(Web page edit records)
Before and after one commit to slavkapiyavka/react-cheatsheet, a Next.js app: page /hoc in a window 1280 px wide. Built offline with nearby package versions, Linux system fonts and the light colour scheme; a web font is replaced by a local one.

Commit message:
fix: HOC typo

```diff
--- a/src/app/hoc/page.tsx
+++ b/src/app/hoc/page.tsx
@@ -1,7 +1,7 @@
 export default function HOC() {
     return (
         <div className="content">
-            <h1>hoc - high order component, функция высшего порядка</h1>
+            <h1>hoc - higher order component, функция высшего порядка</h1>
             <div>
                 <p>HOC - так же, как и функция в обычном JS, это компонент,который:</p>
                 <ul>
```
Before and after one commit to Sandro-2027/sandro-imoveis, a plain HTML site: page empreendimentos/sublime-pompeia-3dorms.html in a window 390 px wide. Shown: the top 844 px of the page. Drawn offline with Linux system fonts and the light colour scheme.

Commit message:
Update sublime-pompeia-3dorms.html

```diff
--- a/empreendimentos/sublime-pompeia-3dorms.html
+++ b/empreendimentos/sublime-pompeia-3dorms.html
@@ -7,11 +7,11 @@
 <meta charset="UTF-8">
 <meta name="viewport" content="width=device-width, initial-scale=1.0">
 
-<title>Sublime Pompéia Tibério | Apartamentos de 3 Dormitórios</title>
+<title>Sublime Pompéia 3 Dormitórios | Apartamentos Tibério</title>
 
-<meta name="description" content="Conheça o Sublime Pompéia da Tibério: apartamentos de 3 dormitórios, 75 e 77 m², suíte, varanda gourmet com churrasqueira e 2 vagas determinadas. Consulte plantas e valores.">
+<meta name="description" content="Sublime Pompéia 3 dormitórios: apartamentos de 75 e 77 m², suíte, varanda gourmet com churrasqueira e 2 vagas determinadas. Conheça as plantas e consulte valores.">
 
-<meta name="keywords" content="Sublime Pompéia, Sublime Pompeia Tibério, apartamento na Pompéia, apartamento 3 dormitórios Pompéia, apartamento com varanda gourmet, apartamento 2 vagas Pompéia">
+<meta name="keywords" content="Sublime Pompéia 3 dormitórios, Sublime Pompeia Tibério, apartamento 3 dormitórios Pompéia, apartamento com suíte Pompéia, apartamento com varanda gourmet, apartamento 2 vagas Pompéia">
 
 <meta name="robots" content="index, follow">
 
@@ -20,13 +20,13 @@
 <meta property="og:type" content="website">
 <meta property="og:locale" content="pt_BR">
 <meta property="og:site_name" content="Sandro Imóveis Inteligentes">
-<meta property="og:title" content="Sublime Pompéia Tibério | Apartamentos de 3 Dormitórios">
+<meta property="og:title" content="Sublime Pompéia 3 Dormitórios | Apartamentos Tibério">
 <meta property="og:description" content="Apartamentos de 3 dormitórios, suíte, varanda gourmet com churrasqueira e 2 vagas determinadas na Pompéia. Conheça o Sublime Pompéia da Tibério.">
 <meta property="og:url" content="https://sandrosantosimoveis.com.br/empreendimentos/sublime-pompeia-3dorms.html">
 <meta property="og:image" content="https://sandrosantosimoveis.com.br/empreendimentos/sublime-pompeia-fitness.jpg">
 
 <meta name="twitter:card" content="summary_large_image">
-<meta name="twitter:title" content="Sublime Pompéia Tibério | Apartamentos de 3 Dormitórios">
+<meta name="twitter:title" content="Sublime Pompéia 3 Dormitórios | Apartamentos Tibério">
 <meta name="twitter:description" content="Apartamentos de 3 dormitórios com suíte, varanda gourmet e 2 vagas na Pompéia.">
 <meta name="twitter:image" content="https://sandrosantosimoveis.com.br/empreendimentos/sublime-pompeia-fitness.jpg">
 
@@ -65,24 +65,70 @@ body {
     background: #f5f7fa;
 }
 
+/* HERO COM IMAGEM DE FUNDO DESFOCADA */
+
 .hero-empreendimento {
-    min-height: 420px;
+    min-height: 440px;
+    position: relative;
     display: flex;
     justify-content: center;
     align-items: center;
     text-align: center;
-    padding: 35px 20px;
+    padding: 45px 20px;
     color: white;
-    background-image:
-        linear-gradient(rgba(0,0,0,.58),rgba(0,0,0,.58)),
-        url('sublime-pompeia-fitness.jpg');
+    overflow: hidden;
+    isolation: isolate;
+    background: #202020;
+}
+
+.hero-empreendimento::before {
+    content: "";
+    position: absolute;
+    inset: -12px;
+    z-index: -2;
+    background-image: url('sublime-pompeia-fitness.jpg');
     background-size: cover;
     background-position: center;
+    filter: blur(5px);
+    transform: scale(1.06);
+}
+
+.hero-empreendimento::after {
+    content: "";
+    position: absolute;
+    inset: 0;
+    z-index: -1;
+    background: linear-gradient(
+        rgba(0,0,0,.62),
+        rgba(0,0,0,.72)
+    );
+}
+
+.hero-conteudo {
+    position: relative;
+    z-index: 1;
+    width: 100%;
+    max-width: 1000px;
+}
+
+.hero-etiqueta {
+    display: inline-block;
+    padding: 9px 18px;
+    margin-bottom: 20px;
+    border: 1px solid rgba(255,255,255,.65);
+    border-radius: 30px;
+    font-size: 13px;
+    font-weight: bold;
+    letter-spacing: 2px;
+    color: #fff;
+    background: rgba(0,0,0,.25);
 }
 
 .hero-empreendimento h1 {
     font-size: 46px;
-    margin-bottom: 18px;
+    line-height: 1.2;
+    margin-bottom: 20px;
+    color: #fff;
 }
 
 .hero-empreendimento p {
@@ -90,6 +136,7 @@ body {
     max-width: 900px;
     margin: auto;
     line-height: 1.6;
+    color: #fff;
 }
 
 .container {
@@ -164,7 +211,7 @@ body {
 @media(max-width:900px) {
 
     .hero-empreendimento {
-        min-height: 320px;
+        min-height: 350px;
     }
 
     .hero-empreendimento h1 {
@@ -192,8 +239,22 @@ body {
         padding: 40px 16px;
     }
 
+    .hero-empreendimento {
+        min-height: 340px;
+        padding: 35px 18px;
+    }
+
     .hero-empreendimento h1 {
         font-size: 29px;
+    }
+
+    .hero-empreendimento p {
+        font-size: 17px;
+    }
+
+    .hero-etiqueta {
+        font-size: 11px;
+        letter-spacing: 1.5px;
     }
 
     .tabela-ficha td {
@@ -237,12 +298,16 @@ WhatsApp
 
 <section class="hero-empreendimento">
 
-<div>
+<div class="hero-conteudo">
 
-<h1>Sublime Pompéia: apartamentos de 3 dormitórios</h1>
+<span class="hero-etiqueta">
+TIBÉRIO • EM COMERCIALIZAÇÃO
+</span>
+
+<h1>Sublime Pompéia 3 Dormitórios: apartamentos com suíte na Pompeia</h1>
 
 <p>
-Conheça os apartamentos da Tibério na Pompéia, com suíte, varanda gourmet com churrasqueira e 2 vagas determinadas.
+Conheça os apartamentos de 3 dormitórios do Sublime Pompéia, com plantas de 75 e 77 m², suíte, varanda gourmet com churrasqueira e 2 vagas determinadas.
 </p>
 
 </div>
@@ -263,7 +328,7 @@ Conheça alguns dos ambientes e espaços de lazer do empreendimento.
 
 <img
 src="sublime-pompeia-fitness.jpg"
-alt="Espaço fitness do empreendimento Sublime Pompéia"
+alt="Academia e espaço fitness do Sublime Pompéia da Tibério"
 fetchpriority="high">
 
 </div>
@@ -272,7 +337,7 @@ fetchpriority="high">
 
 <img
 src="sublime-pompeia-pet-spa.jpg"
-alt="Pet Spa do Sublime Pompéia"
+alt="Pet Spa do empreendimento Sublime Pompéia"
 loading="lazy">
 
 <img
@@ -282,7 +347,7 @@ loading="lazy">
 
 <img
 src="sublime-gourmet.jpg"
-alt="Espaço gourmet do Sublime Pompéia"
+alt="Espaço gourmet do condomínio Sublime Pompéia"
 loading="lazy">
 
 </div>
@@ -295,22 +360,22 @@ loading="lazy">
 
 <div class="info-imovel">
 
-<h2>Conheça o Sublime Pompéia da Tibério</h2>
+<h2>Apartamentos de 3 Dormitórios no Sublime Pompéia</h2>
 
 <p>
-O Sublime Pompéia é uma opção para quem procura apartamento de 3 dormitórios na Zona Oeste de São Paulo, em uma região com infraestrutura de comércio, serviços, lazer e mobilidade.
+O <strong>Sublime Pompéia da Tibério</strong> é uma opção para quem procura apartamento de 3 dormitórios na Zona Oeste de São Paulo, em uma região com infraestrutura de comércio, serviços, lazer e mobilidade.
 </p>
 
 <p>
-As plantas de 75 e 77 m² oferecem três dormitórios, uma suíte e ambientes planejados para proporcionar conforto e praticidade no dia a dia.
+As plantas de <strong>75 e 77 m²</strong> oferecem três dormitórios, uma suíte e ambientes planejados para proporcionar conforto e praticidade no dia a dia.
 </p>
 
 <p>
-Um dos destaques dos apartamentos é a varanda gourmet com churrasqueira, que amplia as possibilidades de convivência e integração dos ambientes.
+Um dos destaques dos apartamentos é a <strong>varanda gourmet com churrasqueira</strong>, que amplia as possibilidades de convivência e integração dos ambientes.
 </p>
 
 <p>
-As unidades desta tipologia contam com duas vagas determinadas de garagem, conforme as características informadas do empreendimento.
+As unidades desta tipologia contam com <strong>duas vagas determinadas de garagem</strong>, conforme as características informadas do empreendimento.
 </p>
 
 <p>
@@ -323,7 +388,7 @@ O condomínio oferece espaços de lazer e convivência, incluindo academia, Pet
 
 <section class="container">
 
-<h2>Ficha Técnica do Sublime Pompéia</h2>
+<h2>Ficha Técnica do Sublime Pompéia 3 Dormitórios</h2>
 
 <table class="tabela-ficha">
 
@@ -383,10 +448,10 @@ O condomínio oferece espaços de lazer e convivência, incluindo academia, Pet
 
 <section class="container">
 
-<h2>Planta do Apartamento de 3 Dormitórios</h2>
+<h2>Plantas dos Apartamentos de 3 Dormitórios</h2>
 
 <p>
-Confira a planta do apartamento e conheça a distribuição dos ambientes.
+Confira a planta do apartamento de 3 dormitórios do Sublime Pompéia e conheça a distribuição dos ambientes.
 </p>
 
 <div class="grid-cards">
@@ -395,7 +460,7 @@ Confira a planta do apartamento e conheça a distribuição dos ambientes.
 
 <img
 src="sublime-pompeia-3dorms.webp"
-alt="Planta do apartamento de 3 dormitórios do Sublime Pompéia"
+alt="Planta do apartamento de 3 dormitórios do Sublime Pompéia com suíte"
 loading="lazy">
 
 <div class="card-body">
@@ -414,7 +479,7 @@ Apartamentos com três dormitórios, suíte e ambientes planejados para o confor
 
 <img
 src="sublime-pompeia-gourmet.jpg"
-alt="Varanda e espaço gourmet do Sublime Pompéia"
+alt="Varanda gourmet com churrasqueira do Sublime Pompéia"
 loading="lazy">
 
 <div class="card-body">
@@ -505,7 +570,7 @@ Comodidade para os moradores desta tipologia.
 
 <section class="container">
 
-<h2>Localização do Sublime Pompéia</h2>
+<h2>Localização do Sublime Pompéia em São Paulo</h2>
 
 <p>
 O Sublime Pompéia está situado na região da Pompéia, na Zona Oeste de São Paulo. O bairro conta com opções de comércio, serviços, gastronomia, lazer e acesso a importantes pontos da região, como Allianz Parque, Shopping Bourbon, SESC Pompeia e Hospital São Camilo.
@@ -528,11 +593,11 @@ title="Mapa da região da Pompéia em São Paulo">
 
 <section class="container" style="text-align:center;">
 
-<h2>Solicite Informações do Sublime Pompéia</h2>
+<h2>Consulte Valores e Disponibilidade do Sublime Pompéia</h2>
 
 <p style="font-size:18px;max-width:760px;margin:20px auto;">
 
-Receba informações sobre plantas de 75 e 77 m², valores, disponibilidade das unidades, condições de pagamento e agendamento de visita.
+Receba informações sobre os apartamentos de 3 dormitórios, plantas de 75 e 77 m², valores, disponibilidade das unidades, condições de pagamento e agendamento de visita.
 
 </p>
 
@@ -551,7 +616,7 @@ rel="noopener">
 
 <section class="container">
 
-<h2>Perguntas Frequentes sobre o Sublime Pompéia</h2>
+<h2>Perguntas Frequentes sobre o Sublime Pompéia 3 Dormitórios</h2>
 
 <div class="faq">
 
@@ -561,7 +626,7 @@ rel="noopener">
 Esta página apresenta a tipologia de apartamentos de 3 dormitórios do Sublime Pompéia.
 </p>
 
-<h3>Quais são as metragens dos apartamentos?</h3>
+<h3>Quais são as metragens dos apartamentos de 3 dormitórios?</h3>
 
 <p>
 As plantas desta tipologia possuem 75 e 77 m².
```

_What to do_
Each line above that has the word "функция" should be copied.

_Final answer_
-            <h1>hoc - high order component, функция высшего порядка</h1>
+            <h1>hoc - higher order component, функция высшего порядка</h1>
                 <p>HOC - так же, как и функция в обычном JS, это компонент,который:</p>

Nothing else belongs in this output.